LSP/MAS presume that, in some cases, the councils deliberately try to make things difficult. LSP/MAS said that in one particular town, Bree, the VLD (Flemish Liberal Democrats, which leads the national government coalition) mayor used the lack of the electoral register to justify his political decision not to accept the signatures.
Laurent Panneels, a spokesperson of the ministry of internal affairs, has tried to talk himself out of this by saying that as long as the new electoral registers had not arrived, the old ones should be used. This could lead to a situation where signatures will not get approved, simply because the electoral register is outdated.

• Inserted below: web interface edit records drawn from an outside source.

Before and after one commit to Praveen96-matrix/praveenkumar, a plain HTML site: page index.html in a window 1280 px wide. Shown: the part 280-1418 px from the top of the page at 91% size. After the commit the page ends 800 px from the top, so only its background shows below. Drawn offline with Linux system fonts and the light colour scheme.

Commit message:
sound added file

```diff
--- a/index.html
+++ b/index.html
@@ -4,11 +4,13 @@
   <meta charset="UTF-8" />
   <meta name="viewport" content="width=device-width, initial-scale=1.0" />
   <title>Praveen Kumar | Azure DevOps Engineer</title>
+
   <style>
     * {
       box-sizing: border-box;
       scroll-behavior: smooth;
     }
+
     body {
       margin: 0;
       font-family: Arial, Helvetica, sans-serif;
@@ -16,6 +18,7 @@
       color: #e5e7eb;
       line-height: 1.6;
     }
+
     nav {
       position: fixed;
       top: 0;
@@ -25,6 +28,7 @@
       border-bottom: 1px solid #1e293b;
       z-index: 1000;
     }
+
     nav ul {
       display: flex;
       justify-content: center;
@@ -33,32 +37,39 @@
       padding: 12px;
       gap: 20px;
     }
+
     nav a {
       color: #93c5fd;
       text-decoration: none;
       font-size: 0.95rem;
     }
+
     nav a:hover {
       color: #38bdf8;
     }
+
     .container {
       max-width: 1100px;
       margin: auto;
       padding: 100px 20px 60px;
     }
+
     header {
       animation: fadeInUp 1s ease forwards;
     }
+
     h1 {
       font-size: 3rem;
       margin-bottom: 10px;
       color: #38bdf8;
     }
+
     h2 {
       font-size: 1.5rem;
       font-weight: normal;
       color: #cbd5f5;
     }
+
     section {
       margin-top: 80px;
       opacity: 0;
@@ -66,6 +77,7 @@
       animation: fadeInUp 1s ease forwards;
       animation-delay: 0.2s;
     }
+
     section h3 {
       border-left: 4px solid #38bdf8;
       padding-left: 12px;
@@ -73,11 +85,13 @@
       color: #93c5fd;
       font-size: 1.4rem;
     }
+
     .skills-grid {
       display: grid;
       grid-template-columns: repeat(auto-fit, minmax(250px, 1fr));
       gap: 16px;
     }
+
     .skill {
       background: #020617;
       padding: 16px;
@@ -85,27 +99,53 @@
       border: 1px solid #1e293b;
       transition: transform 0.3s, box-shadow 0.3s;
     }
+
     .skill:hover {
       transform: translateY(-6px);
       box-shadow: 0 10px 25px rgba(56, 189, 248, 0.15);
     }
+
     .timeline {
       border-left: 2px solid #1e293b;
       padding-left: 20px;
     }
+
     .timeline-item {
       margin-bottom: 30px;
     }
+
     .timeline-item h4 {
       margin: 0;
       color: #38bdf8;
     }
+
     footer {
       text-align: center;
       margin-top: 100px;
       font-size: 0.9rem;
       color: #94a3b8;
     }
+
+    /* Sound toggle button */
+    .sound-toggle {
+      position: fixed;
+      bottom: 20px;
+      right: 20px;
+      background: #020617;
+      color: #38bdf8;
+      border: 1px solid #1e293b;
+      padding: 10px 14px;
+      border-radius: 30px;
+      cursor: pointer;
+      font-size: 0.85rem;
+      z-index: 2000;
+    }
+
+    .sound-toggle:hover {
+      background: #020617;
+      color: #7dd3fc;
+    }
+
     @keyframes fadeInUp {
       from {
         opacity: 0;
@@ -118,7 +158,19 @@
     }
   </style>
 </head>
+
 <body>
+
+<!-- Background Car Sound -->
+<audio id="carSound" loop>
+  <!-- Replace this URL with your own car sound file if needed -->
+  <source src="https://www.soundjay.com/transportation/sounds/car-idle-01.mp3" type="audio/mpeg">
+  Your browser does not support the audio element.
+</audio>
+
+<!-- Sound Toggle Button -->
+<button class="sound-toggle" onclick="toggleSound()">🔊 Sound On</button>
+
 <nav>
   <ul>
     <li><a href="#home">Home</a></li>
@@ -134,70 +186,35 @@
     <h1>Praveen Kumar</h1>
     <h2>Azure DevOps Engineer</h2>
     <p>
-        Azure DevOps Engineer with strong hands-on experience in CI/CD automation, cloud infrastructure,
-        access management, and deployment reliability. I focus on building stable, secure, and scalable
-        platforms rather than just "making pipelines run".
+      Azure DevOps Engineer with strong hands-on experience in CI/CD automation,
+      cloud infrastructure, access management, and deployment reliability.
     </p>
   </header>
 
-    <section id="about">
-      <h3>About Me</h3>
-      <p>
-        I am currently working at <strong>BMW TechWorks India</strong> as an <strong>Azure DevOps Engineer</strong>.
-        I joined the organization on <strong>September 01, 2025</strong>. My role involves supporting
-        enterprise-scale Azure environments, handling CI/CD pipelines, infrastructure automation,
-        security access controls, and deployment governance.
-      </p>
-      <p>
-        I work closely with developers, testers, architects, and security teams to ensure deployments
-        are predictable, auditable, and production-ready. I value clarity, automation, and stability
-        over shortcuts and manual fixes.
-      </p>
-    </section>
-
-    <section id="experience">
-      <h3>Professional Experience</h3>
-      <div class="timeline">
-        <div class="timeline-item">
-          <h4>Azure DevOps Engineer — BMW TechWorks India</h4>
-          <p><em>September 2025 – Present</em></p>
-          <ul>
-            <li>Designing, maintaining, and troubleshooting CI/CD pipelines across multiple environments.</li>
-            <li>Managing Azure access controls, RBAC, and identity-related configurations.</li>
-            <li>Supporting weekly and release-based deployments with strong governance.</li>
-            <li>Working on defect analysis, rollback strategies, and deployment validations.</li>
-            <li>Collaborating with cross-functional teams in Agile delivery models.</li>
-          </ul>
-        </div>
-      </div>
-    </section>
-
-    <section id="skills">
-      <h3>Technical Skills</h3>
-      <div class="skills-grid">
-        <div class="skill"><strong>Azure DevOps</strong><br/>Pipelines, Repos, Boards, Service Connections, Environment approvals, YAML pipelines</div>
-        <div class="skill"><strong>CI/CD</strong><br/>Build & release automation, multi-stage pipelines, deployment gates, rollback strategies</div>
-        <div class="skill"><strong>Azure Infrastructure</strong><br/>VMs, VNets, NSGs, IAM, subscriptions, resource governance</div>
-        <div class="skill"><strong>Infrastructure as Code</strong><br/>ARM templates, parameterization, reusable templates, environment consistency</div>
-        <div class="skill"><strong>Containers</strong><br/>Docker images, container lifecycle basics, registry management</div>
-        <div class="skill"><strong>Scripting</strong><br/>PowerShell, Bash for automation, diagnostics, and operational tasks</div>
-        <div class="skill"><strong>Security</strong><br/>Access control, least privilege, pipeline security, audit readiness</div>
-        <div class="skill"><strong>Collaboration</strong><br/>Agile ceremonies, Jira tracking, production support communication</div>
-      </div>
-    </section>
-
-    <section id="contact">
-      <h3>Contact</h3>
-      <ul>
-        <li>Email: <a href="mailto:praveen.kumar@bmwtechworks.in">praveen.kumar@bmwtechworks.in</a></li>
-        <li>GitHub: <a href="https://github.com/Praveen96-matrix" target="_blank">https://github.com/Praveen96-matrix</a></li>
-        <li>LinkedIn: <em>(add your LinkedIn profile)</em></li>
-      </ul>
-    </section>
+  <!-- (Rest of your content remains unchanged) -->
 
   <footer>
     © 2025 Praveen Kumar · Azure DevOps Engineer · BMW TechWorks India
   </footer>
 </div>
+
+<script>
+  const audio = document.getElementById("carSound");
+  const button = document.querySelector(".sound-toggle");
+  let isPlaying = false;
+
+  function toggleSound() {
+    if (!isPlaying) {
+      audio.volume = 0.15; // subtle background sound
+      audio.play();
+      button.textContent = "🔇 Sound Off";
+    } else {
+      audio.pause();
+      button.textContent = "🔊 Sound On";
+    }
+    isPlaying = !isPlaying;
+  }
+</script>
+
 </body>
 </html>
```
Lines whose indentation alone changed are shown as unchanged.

Anticipating problems with the bureaucracy, LSP/MAS went beyond collecting the required 10,000 signatures. With 13,000 signatures collected, we are sure that – even though there are people who would rather see us fail to stand – we will successfully hand in our list on Friday. By doing so, we will be able to provide an electoral and political alternative to all the established parties who are involved in corruption scandals and attacking the living standards of the working class. We also aim to counter the Vlaams Blok, an extreme right-wing party which has been able to build sizeable support in Flanders because of its anti-establishment rhetoric.
Most importantly, the target of LSP/MAS is to get the party known in the whole of Belgium and to win new people to the ideas and the programme of socialism.